**ABOUT THIS EXERCISE:** Every entry below should come back unchanged, except that the pictures are dropped.

------------------------------------------------------------

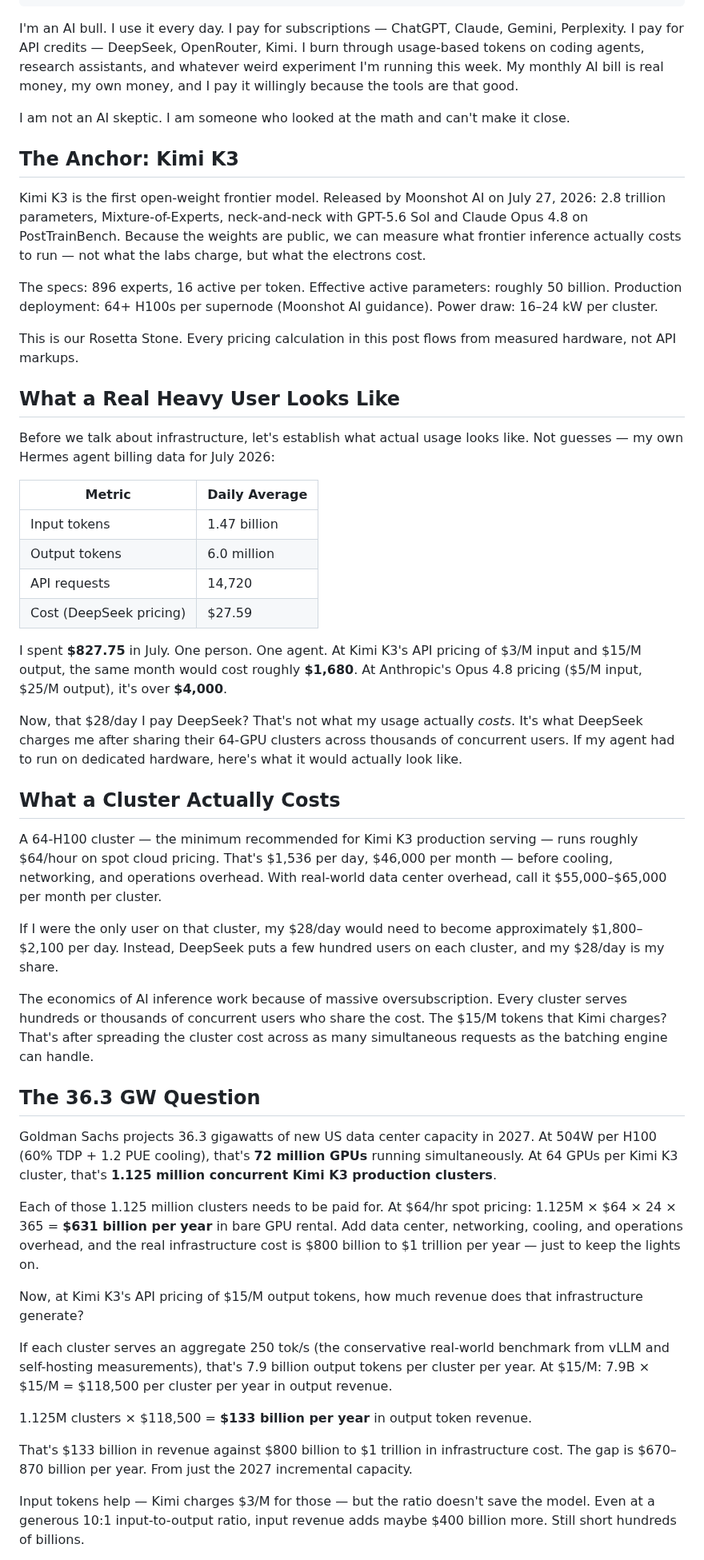
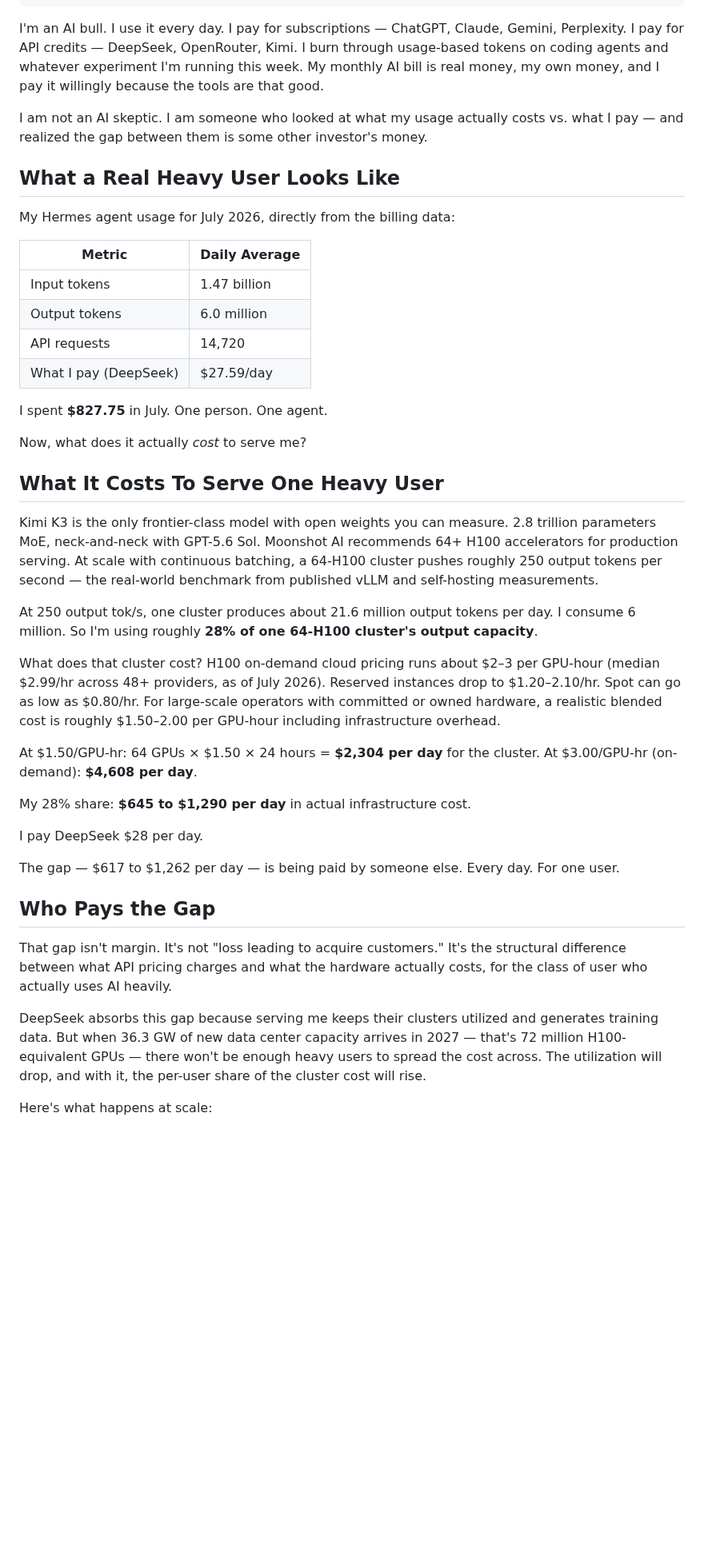
Before and after one commit to totalwindupflightsystems/blog, a Markdown page: articles/ai-bull-arithmetic.md, the part around one of its changes. Shown at 80% size. GitHub-like rendering; blank space fills up the shorter version.

```diff
--- a/articles/ai-bull-arithmetic.md
+++ b/articles/ai-bull-arithmetic.md
@@ -8,54 +8,47 @@ reading_time: 14
 image: assets/images/ai-bull-arithmetic-hero.png
 ---
 
-I'm an AI bull. I use it every day. I pay for subscriptions — ChatGPT, Claude, Gemini, Perplexity. I pay for API credits — DeepSeek, OpenRouter, Kimi. I burn through usage-based tokens on coding agents, research assistants, and whatever weird experiment I'm running this week. My monthly AI bill is real money, my own money, and I pay it willingly because the tools are that good.
+I'm an AI bull. I use it every day. I pay for subscriptions — ChatGPT, Claude, Gemini, Perplexity. I pay for API credits — DeepSeek, OpenRouter, Kimi. I burn through usage-based tokens on coding agents and whatever experiment I'm running this week. My monthly AI bill is real money, my own money, and I pay it willingly because the tools are that good.
 
-I am not an AI skeptic. I am someone who looked at the math and can't make it close.
-
-## The Anchor: Kimi K3
-
-Kimi K3 is the first open-weight frontier model. Released by Moonshot AI on July 27, 2026: 2.8 trillion parameters, Mixture-of-Experts, neck-and-neck with GPT-5.6 Sol and Claude Opus 4.8 on PostTrainBench. Because the weights are public, we can measure what frontier inference actually costs to run — not what the labs charge, but what the electrons cost.
-
-The specs: 896 experts, 16 active per token. Effective active parameters: roughly 50 billion. Production deployment: 64+ H100s per supernode (Moonshot AI guidance). Power draw: 16–24 kW per cluster.
-
-This is our Rosetta Stone. Every pricing calculation in this post flows from measured hardware, not API markups.
+I am not an AI skeptic. I am someone who looked at what my usage actually costs vs. what I pay — and realized the gap between them is some other investor's money.
 
 ## What a Real Heavy User Looks Like
 
-Before we talk about infrastructure, let's establish what actual usage looks like. Not guesses — my own Hermes agent billing data for July 2026:
+My Hermes agent usage for July 2026, directly from the billing data:
 
 | Metric | Daily Average |
 |--------|-------------|
 | Input tokens | 1.47 billion |
 | Output tokens | 6.0 million |
 | API requests | 14,720 |
-| Cost (DeepSeek pricing) | $27.59 |
+| What I pay (DeepSeek) | $27.59/day |
 
-I spent **$827.75** in July. One person. One agent. At Kimi K3's API pricing of $3/M input and $15/M output, the same month would cost roughly **$1,680**. At Anthropic's Opus 4.8 pricing ($5/M input, $25/M output), it's over **$4,000**.
+I spent **$827.75** in July. One person. One agent.
 
-Now, that $28/day I pay DeepSeek? That's not what my usage actually *costs*. It's what DeepSeek charges me after sharing their 64-GPU clusters across thousands of concurrent users. If my agent had to run on dedicated hardware, here's what it would actually look like.
+Now, what does it actually *cost* to serve me?
 
-## What a Cluster Actually Costs
+## What It Costs To Serve One Heavy User
 
-A 64-H100 cluster — the minimum recommended for Kimi K3 production serving — runs roughly $64/hour on spot cloud pricing. That's $1,536 per day, $46,000 per month — before cooling, networking, and operations overhead. With real-world data center overhead, call it $55,000–$65,000 per month per cluster.
+Kimi K3 is the only frontier-class model with open weights you can measure. 2.8 trillion parameters MoE, neck-and-neck with GPT-5.6 Sol. Moonshot AI recommends 64+ H100 accelerators for production serving. At scale with continuous batching, a 64-H100 cluster pushes roughly 250 output tokens per second — the real-world benchmark from published vLLM and self-hosting measurements.
 
-If I were the only user on that cluster, my $28/day would need to become approximately $1,800–$2,100 per day. Instead, DeepSeek puts a few hundred users on each cluster, and my $28/day is my share.
+At 250 output tok/s, one cluster produces about 21.6 million output tokens per day. I consume 6 million. So I'm using roughly **28% of one 64-H100 cluster's output capacity**.
 
-The economics of AI inference work because of massive oversubscription. Every cluster serves hundreds or thousands of concurrent users who share the cost. The $15/M tokens that Kimi charges? That's after spreading the cluster cost across as many simultaneous requests as the batching engine can handle.
+What does that cluster cost? H100 on-demand cloud pricing runs about $2–3 per GPU-hour (median $2.99/hr across 48+ providers, as of July 2026). Reserved instances drop to $1.20–2.10/hr. Spot can go as low as $0.80/hr. For large-scale operators with committed or owned hardware, a realistic blended cost is roughly $1.50–2.00 per GPU-hour including infrastructure overhead.
 
-## The 36.3 GW Question
+At $1.50/GPU-hr: 64 GPUs × $1.50 × 24 hours = **$2,304 per day** for the cluster.
+At $3.00/GPU-hr (on-demand): **$4,608 per day**.
 
-Goldman Sachs projects 36.3 gigawatts of new US data center capacity in 2027. At 504W per H100 (60% TDP + 1.2 PUE cooling), that's **72 million GPUs** running simultaneously. At 64 GPUs per Kimi K3 cluster, that's **1.125 million concurrent Kimi K3 production clusters**.
+My 28% share: **$645 to $1,290 per day** in actual infrastructure cost.
 
-Each of those 1.125 million clusters needs to be paid for. At $64/hr spot pricing: 1.125M × $64 × 24 × 365 = **$631 billion per year** in bare GPU rental. Add data center, networking, cooling, and operations overhead, and the real infrastructure cost is $800 billion to $1 trillion per year — just to keep the lights on.
+I pay DeepSeek $28 per day.
 
-Now, at Kimi K3's API pricing of $15/M output tokens, how much revenue does that infrastructure generate?
+The gap — $617 to $1,262 per day — is being paid by someone else. Every day. For one user.
 
-If each cluster serves an aggregate 250 tok/s (the conservative real-world benchmark from vLLM and self-hosting measurements), that's 7.9 billion output tokens per cluster per year. At $15/M: 7.9B × $15/M = $118,500 per cluster per year in output revenue.
+## Who Pays the Gap
 
-1.125M clusters × $118,500 = **$133 billion per year** in output token revenue.
+That gap isn't margin. It's not "loss leading to acquire customers." It's the structural difference between what API pricing charges and what the hardware actually costs, for the class of user who actually uses AI heavily.
 
-That's $133 billion in revenue against $800 billion to $1 trillion in infrastructure cost. The gap is $670–870 billion per year. From just the 2027 incremental capacity.
+DeepSeek absorbs this gap because serving me keeps their clusters utilized and generates training data. But when 36.3 GW of new data center capacity arrives in 2027 — that's 72 million H100-equivalent GPUs — there won't be enough heavy users to spread the cost across. The utilization will drop, and with it, the per-user share of the cluster cost will rise.
 
-Input tokens help — Kimi charges $3/M for those — but the ratio doesn't save the model. Even at a generous 10:1 input-to-output ratio, input revenue adds maybe $400 billion more. Still short hundreds of billions.
+Here's what happens at scale:
 
```
Also changed, not shown: other parts of articles/ai-bull-arithmetic.md (+27 -34 lines).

------------------------------------------------------------

**PROBLEM SOLUTION:**
Before and after one commit to totalwindupflightsystems/blog, a Markdown page: articles/ai-bull-arithmetic.md, the part around one of its changes. Shown at 80% size. GitHub-like rendering; blank space fills up the shorter version.

```diff
--- a/articles/ai-bull-arithmetic.md
+++ b/articles/ai-bull-arithmetic.md
@@ -8,54 +8,47 @@ reading_time: 14
 image: assets/images/ai-bull-arithmetic-hero.png
 ---
 
-I'm an AI bull. I use it every day. I pay for subscriptions — ChatGPT, Claude, Gemini, Perplexity. I pay for API credits — DeepSeek, OpenRouter, Kimi. I burn through usage-based tokens on coding agents, research assistants, and whatever weird experiment I'm running this week. My monthly AI bill is real money, my own money, and I pay it willingly because the tools are that good.
+I'm an AI bull. I use it every day. I pay for subscriptions — ChatGPT, Claude, Gemini, Perplexity. I pay for API credits — DeepSeek, OpenRouter, Kimi. I burn through usage-based tokens on coding agents and whatever experiment I'm running this week. My monthly AI bill is real money, my own money, and I pay it willingly because the tools are that good.
 
-I am not an AI skeptic. I am someone who looked at the math and can't make it close.
-
-## The Anchor: Kimi K3
-
-Kimi K3 is the first open-weight frontier model. Released by Moonshot AI on July 27, 2026: 2.8 trillion parameters, Mixture-of-Experts, neck-and-neck with GPT-5.6 Sol and Claude Opus 4.8 on PostTrainBench. Because the weights are public, we can measure what frontier inference actually costs to run — not what the labs charge, but what the electrons cost.
-
-The specs: 896 experts, 16 active per token. Effective active parameters: roughly 50 billion. Production deployment: 64+ H100s per supernode (Moonshot AI guidance). Power draw: 16–24 kW per cluster.
-
-This is our Rosetta Stone. Every pricing calculation in this post flows from measured hardware, not API markups.
+I am not an AI skeptic. I am someone who looked at what my usage actually costs vs. what I pay — and realized the gap between them is some other investor's money.
 
 ## What a Real Heavy User Looks Like
 
-Before we talk about infrastructure, let's establish what actual usage looks like. Not guesses — my own Hermes agent billing data for July 2026:
+My Hermes agent usage for July 2026, directly from the billing data:
 
 | Metric | Daily Average |
 |--------|-------------|
 | Input tokens | 1.47 billion |
 | Output tokens | 6.0 million |
 | API requests | 14,720 |
-| Cost (DeepSeek pricing) | $27.59 |
+| What I pay (DeepSeek) | $27.59/day |
 
-I spent **$827.75** in July. One person. One agent. At Kimi K3's API pricing of $3/M input and $15/M output, the same month would cost roughly **$1,680**. At Anthropic's Opus 4.8 pricing ($5/M input, $25/M output), it's over **$4,000**.
+I spent **$827.75** in July. One person. One agent.
 
-Now, that $28/day I pay DeepSeek? That's not what my usage actually *costs*. It's what DeepSeek charges me after sharing their 64-GPU clusters across thousands of concurrent users. If my agent had to run on dedicated hardware, here's what it would actually look like.
+Now, what does it actually *cost* to serve me?
 
-## What a Cluster Actually Costs
+## What It Costs To Serve One Heavy User
 
-A 64-H100 cluster — the minimum recommended for Kimi K3 production serving — runs roughly $64/hour on spot cloud pricing. That's $1,536 per day, $46,000 per month — before cooling, networking, and operations overhead. With real-world data center overhead, call it $55,000–$65,000 per month per cluster.
+Kimi K3 is the only frontier-class model with open weights you can measure. 2.8 trillion parameters MoE, neck-and-neck with GPT-5.6 Sol. Moonshot AI recommends 64+ H100 accelerators for production serving. At scale with continuous batching, a 64-H100 cluster pushes roughly 250 output tokens per second — the real-world benchmark from published vLLM and self-hosting measurements.
 
-If I were the only user on that cluster, my $28/day would need to become approximately $1,800–$2,100 per day. Instead, DeepSeek puts a few hundred users on each cluster, and my $28/day is my share.
+At 250 output tok/s, one cluster produces about 21.6 million output tokens per day. I consume 6 million. So I'm using roughly **28% of one 64-H100 cluster's output capacity**.
 
-The economics of AI inference work because of massive oversubscription. Every cluster serves hundreds or thousands of concurrent users who share the cost. The $15/M tokens that Kimi charges? That's after spreading the cluster cost across as many simultaneous requests as the batching engine can handle.
+What does that cluster cost? H100 on-demand cloud pricing runs about $2–3 per GPU-hour (median $2.99/hr across 48+ providers, as of July 2026). Reserved instances drop to $1.20–2.10/hr. Spot can go as low as $0.80/hr. For large-scale operators with committed or owned hardware, a realistic blended cost is roughly $1.50–2.00 per GPU-hour including infrastructure overhead.
 
-## The 36.3 GW Question
+At $1.50/GPU-hr: 64 GPUs × $1.50 × 24 hours = **$2,304 per day** for the cluster.
+At $3.00/GPU-hr (on-demand): **$4,608 per day**.
 
-Goldman Sachs projects 36.3 gigawatts of new US data center capacity in 2027. At 504W per H100 (60% TDP + 1.2 PUE cooling), that's **72 million GPUs** running simultaneously. At 64 GPUs per Kimi K3 cluster, that's **1.125 million concurrent Kimi K3 production clusters**.
+My 28% share: **$645 to $1,290 per day** in actual infrastructure cost.
 
-Each of those 1.125 million clusters needs to be paid for. At $64/hr spot pricing: 1.125M × $64 × 24 × 365 = **$631 billion per year** in bare GPU rental. Add data center, networking, cooling, and operations overhead, and the real infrastructure cost is $800 billion to $1 trillion per year — just to keep the lights on.
+I pay DeepSeek $28 per day.
 
-Now, at Kimi K3's API pricing of $15/M output tokens, how much revenue does that infrastructure generate?
+The gap — $617 to $1,262 per day — is being paid by someone else. Every day. For one user.
 
-If each cluster serves an aggregate 250 tok/s (the conservative real-world benchmark from vLLM and self-hosting measurements), that's 7.9 billion output tokens per cluster per year. At $15/M: 7.9B × $15/M = $118,500 per cluster per year in output revenue.
+## Who Pays the Gap
 
-1.125M clusters × $118,500 = **$133 billion per year** in output token revenue.
+That gap isn't margin. It's not "loss leading to acquire customers." It's the structural difference between what API pricing charges and what the hardware actually costs, for the class of user who actually uses AI heavily.
 
-That's $133 billion in revenue against $800 billion to $1 trillion in infrastructure cost. The gap is $670–870 billion per year. From just the 2027 incremental capacity.
+DeepSeek absorbs this gap because serving me keeps their clusters utilized and generates training data. But when 36.3 GW of new data center capacity arrives in 2027 — that's 72 million H100-equivalent GPUs — there won't be enough heavy users to spread the cost across. The utilization will drop, and with it, the per-user share of the cluster cost will rise.
 
-Input tokens help — Kimi charges $3/M for those — but the ratio doesn't save the model. Even at a generous 10:1 input-to-output ratio, input revenue adds maybe $400 billion more. Still short hundreds of billions.
+Here's what happens at scale:
 
```
Also changed, not shown: other parts of articles/ai-bull-arithmetic.md (+27 -34 lines).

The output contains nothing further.